Two members of the Fayette County Board of Education last week blamed part of their ongoing budget woes on tax dollars being diverted to less affluent Georgia counties.
Chairwoman Terri Smith and board member Janet Smola said that a portion of Fayette’s local funding dollars are going to some of Georgia’s poorer counties and that diversion is a contributing cause to the board having to raise the local millage rate to the state-allowed maximum of 20 mills to make ends meet.
The reference was to the “5-Mill Share,” a state requirement that school systems spend the first five mills levied in their own county, that was a part of a broader discussion on whether the school board should impose further furlough days on school system employees.

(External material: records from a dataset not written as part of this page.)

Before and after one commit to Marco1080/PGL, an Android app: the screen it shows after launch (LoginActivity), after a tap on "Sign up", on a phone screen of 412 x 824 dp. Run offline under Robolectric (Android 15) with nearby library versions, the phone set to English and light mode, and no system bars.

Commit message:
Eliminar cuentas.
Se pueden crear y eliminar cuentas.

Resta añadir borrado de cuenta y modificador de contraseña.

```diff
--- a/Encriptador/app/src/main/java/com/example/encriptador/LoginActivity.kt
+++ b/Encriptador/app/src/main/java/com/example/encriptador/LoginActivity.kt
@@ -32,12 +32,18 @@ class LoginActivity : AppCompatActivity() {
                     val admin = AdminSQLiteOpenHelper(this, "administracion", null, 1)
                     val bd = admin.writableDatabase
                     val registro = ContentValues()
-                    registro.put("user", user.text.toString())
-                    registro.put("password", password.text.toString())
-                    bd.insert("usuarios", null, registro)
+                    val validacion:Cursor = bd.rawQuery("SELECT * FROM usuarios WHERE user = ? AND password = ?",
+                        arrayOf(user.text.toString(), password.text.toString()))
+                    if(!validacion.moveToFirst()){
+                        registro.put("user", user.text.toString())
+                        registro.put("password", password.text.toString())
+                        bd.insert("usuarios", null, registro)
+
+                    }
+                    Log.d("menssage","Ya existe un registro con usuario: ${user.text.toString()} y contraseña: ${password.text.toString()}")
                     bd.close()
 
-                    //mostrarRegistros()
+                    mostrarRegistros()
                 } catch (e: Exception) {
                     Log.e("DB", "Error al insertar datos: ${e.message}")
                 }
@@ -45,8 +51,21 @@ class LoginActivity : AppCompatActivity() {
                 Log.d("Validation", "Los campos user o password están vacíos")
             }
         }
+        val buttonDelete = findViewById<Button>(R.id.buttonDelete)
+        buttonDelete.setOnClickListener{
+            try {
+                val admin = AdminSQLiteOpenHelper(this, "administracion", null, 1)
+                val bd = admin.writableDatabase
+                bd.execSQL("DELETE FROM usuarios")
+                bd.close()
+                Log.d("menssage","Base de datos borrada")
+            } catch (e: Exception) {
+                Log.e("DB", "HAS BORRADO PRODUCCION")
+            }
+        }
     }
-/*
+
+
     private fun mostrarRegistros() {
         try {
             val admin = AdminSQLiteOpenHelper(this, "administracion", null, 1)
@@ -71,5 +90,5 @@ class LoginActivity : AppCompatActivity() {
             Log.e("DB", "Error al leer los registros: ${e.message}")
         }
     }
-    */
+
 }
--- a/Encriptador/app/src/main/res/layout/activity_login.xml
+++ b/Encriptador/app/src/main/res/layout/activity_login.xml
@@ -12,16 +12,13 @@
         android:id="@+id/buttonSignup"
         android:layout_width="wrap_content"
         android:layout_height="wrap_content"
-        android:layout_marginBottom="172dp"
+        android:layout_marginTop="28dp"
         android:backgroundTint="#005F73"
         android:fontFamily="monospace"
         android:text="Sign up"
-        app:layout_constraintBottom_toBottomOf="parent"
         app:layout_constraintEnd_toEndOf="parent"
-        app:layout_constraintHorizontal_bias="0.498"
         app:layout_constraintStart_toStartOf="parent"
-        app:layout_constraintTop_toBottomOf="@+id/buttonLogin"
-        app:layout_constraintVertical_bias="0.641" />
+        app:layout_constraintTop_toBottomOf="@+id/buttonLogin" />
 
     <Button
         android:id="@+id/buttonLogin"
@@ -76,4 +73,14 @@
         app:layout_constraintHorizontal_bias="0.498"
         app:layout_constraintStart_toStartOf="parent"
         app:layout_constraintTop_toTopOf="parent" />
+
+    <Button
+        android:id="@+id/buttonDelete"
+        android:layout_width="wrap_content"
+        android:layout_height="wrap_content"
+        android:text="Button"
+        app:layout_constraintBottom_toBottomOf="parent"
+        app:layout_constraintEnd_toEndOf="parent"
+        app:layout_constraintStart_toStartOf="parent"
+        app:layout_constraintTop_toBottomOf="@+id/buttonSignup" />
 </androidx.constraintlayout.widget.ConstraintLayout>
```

As that discussion unfolded, board member Smola mentioned the “5-Mill Share,” noting that if the requirement was not in place that Fayette would not be “in this (financial) shape.”
Chairwoman Terri Smith agreed, saying that the “5-Mill Share” is “deducted from what the state sends us from the funding formula.”
“So essentially, that money goes to the poorer counties,” Smith said. “That caused us to push ourselves up to the maximum (millage rate).”
There was no challenge to those assertions at the public meeting last week.
But is there more to the story of the “5-Mill Share,” since the collection of the first 5 mills is a requirement statewide for every county, rich or poor?
It is a state law that says all school systems should help pay their way by using the first 5 mills levied for their own school system.
According to the Georgia School Council Institute (GSCI), the “5-Mill Share” in the QBE (Quality Basic Education) formula refers to the portion of the direct and indirect instructional costs that the state expects local systems to pay with locally raised funds.
Currently, the state requires local systems to contribute an amount equal to 5 mills of property tax generated within their taxing authority.
Funds that are raised locally through locally levied property taxes, including the “5-Mill Share,” actually never leave the school system and are not sent to the state or to other school systems. The “5-Mill Share” is simply the amount of the local funding “obligation” the state requires each system to pay, according to the GSCI website.
A check with Ga. Department of Education (DOE) Chief Financial Officer Scott Austensen confirmed the GSCI explanation of the “5-Mill Share.” Austensen said school districts do not send money to the state, adding that the 5 mills have to be spent in the county where the taxes were levied.
Though not mentioned by Smith or Smola at the meeting, there is a facet of public education funding that often does see state money going to Georgia’s poorer counties, at least in terms of relative property tax wealth. Those are called Equalization dollars.
But even those funds are not taken directly from richer counties, such as Fayette, and given to poorer ones. Nor are those dollars tied only to the relative worth of a county since they are also linked by formula to a local millage rate levied beyond the “5-Mill Share.”
Austensen said equalization is essentially a grant that comes from a different pot of money and is generated primarily by income taxes and from sales taxes and corporate taxes.
Fayette County is arguably Georgia’s richest county in terms of per capita income. Yet Fayette County, too, earlier this decade, received equalization dollars from the state.